**Your instructions:** Only the lines below starting at the one that contains "from .base_ship import Ship" and ending at the one that contains "6; background: transparent;" are to be reproduced, exactly and with both ends kept.

**Given data:**
== Segment start ==
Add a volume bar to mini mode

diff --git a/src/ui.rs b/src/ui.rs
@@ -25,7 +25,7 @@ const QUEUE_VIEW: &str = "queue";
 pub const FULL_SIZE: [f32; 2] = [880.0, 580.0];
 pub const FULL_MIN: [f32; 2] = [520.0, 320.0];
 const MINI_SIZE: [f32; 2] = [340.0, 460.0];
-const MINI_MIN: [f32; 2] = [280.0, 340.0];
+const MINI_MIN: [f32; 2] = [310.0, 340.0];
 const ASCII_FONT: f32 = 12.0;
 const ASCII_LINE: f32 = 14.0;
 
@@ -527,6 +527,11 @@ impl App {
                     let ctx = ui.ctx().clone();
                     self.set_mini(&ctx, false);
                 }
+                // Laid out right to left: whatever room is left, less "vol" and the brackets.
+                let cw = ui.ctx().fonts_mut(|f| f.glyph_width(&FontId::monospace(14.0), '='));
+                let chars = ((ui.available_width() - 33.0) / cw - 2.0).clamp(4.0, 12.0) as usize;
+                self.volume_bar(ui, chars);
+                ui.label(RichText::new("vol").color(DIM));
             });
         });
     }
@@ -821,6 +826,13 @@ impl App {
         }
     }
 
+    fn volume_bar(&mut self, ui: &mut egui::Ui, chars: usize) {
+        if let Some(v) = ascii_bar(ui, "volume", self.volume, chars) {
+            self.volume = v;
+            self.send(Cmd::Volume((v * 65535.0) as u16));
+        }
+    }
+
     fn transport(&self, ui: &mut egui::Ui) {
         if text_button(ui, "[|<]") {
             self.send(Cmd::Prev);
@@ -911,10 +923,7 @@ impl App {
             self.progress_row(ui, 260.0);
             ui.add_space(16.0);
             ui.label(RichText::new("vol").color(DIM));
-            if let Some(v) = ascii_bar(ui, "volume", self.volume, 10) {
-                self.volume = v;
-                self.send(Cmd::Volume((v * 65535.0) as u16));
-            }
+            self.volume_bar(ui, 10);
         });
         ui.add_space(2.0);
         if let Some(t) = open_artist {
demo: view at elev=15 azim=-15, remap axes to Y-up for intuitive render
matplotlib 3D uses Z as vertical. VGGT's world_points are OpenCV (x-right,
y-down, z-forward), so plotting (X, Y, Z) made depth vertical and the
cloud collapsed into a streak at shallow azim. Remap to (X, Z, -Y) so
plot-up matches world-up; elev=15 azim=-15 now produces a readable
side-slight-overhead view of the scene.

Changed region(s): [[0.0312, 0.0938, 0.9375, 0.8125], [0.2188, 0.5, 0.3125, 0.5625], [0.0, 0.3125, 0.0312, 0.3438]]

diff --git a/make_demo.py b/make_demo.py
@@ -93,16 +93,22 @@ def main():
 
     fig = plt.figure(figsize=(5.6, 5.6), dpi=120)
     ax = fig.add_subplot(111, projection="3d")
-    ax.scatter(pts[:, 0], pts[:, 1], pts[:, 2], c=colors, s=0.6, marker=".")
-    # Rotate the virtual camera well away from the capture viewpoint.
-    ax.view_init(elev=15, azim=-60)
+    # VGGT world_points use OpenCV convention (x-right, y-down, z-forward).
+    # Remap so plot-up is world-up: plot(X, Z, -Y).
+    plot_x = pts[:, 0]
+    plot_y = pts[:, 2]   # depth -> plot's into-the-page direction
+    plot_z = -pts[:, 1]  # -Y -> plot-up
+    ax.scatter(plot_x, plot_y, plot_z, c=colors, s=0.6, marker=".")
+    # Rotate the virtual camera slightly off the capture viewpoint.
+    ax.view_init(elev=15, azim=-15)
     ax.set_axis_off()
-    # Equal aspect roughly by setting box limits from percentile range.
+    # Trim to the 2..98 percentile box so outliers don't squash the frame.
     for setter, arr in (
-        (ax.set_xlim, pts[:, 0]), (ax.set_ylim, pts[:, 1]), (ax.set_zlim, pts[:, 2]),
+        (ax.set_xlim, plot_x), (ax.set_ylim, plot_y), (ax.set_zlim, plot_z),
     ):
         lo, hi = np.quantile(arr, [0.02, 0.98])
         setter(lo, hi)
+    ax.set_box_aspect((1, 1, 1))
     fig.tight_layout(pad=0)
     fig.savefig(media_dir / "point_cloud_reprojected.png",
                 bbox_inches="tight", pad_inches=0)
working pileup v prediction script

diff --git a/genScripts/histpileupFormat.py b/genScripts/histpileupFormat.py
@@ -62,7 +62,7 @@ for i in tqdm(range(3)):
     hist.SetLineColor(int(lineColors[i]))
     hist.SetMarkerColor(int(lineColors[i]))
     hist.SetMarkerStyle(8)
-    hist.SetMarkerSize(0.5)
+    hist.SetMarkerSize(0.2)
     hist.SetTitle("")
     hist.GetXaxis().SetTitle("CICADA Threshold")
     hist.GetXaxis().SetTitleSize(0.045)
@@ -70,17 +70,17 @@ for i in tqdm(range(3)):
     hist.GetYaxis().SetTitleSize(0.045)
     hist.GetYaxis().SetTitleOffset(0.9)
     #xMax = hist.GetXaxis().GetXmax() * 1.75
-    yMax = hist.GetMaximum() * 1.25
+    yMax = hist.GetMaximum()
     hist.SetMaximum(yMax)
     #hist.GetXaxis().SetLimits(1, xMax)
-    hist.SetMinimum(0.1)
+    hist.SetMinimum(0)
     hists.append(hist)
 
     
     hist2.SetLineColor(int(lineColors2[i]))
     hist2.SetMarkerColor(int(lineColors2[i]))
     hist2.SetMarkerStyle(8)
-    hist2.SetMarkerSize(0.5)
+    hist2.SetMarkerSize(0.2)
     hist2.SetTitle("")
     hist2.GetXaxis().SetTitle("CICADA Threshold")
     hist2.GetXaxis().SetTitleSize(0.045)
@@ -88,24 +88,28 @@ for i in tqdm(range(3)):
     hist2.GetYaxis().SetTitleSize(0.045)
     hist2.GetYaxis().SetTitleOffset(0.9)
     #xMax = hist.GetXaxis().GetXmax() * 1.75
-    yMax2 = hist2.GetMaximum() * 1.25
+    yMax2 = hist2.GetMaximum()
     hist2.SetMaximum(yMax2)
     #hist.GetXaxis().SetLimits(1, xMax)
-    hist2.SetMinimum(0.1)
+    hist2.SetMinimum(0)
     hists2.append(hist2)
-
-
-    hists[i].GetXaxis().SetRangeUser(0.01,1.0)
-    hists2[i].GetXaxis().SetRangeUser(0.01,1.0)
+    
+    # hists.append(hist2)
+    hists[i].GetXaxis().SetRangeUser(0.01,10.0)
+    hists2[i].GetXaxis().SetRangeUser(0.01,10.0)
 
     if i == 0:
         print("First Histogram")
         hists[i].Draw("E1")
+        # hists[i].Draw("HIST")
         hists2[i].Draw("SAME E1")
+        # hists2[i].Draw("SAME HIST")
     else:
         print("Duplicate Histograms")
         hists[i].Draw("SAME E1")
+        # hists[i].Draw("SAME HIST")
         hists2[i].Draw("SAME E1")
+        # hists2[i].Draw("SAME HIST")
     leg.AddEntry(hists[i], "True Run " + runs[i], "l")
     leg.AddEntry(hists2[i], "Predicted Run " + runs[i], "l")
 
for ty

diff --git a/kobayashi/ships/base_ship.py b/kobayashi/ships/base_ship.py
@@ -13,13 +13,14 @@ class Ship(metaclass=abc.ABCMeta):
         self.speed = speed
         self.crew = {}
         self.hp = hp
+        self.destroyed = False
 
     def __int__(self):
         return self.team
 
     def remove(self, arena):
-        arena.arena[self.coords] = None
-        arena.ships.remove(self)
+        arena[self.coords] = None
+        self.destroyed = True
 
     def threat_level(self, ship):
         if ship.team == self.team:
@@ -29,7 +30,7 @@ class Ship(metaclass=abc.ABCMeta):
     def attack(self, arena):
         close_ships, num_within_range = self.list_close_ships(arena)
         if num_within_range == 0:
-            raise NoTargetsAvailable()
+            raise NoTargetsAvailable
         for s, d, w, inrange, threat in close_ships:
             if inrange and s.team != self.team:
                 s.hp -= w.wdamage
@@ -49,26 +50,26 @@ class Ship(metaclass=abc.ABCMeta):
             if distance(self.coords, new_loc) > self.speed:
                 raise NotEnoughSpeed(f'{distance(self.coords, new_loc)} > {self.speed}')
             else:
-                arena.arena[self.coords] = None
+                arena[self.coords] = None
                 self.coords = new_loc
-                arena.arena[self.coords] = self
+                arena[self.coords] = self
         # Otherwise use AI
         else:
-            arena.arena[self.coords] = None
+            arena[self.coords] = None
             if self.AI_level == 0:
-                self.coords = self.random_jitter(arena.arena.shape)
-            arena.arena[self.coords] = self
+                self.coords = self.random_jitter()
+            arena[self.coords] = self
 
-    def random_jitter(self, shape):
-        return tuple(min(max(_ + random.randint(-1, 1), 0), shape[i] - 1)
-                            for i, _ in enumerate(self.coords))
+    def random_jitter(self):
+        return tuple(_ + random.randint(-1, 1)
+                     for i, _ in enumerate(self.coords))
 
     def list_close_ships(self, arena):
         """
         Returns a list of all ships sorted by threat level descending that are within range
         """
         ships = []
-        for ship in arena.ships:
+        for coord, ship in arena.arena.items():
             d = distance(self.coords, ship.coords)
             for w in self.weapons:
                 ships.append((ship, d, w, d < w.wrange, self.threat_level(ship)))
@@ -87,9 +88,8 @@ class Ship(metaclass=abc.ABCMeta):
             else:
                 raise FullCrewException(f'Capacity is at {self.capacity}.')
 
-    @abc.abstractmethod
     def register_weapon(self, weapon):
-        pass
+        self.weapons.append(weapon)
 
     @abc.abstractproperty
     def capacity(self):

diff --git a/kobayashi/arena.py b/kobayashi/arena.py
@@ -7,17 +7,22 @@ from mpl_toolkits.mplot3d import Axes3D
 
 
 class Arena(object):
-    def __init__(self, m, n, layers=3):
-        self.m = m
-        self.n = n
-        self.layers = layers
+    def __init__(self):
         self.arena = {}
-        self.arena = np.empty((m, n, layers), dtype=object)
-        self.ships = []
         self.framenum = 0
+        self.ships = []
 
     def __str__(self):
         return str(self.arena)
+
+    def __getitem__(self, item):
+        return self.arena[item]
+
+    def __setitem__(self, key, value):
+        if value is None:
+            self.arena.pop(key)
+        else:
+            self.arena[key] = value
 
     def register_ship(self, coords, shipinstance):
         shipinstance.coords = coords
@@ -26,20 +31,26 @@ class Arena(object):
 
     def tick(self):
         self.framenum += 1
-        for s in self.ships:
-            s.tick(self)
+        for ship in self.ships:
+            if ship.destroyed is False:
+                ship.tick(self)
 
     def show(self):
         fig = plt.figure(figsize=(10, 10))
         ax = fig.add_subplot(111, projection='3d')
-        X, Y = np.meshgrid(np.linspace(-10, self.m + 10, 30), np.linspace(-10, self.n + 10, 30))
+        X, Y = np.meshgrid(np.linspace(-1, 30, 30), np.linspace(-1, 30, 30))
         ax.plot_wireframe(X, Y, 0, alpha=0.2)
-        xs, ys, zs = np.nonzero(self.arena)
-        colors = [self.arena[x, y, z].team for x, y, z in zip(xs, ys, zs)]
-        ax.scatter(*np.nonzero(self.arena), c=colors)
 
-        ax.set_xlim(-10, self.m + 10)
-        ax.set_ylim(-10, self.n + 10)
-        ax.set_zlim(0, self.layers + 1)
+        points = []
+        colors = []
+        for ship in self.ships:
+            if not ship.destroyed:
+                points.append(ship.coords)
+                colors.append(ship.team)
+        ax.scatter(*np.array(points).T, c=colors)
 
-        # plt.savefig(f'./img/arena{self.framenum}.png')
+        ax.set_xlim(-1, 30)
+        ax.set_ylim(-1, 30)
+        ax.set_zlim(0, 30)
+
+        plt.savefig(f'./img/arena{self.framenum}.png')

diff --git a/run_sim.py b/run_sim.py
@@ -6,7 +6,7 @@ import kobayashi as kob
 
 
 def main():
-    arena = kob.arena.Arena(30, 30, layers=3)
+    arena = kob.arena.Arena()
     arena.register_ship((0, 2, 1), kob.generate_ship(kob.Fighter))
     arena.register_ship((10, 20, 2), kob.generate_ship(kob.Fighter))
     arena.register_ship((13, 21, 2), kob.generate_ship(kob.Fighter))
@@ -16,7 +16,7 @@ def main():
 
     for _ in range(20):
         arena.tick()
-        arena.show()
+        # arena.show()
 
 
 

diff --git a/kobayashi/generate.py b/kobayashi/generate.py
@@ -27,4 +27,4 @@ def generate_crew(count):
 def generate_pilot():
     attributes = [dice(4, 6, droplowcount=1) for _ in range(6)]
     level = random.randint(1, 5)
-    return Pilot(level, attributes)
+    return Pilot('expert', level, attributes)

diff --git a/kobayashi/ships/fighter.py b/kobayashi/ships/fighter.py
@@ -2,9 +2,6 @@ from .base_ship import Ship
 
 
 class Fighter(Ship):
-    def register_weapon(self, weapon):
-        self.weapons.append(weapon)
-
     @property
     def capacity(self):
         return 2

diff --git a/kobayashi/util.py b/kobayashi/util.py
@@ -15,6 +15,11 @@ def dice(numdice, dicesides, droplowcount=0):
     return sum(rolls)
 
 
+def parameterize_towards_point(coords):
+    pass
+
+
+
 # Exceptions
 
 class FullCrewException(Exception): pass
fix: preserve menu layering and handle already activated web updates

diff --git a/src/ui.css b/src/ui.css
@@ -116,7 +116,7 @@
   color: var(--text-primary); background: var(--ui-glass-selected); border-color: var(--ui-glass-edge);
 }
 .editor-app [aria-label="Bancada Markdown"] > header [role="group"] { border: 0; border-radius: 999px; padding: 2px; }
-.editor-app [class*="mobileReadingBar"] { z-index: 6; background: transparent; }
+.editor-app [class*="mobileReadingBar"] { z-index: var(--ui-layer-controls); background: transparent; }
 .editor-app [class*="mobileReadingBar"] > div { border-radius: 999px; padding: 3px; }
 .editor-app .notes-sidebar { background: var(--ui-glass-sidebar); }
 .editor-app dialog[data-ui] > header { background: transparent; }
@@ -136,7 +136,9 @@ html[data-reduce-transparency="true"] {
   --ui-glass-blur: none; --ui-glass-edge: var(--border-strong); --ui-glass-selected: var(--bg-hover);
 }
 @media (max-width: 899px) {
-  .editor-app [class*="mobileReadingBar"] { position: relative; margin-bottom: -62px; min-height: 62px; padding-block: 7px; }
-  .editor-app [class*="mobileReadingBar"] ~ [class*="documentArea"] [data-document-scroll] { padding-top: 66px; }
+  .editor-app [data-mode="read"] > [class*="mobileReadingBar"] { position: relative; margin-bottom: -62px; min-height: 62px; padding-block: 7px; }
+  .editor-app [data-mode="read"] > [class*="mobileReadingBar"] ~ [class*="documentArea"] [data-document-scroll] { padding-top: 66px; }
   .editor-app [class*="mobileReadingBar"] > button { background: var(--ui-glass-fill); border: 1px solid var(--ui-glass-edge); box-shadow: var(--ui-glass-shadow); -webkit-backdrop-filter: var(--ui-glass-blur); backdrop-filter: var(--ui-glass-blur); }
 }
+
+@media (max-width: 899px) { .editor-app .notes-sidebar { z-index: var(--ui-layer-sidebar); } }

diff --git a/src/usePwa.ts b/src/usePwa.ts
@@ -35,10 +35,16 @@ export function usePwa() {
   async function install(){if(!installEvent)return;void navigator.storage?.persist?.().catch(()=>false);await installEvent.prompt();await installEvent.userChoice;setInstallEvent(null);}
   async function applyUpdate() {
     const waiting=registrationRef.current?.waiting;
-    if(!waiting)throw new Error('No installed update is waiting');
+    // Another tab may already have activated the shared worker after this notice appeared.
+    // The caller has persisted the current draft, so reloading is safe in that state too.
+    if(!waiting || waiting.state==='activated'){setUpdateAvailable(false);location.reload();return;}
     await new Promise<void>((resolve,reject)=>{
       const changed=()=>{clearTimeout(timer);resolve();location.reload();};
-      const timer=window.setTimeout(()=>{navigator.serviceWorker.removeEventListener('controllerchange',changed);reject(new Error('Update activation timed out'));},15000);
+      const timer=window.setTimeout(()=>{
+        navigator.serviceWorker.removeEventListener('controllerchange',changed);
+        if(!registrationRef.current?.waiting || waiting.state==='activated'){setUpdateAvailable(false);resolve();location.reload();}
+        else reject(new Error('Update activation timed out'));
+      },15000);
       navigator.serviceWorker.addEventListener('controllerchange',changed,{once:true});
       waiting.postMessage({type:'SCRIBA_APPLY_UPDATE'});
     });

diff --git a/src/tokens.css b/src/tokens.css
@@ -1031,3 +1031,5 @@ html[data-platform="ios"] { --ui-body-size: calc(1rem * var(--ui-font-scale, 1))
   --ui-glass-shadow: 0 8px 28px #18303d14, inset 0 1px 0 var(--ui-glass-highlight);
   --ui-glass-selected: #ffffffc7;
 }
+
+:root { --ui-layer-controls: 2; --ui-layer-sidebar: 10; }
== Segment end ==
**Response box:**
@@ -2,9 +2,6 @@ from .base_ship import Ship
 
 
 class Fighter(Ship):
-    def register_weapon(self, weapon):
-        self.weapons.append(weapon)
-
     @property
     def capacity(self):
         return 2

diff --git a/kobayashi/util.py b/kobayashi/util.py
@@ -15,6 +15,11 @@ def dice(numdice, dicesides, droplowcount=0):
     return sum(rolls)
 
 
+def parameterize_towards_point(coords):
+    pass
+
+
+
 # Exceptions
 
 class FullCrewException(Exception): pass
fix: preserve menu layering and handle already activated web updates

diff --git a/src/ui.css b/src/ui.css
@@ -116,7 +116,7 @@
   color: var(--text-primary); background: var(--ui-glass-selected); border-color: var(--ui-glass-edge);
 }
 .editor-app [aria-label="Bancada Markdown"] > header [role="group"] { border: 0; border-radius: 999px; padding: 2px; }
-.editor-app [class*="mobileReadingBar"] { z-index: 6; background: transparent; }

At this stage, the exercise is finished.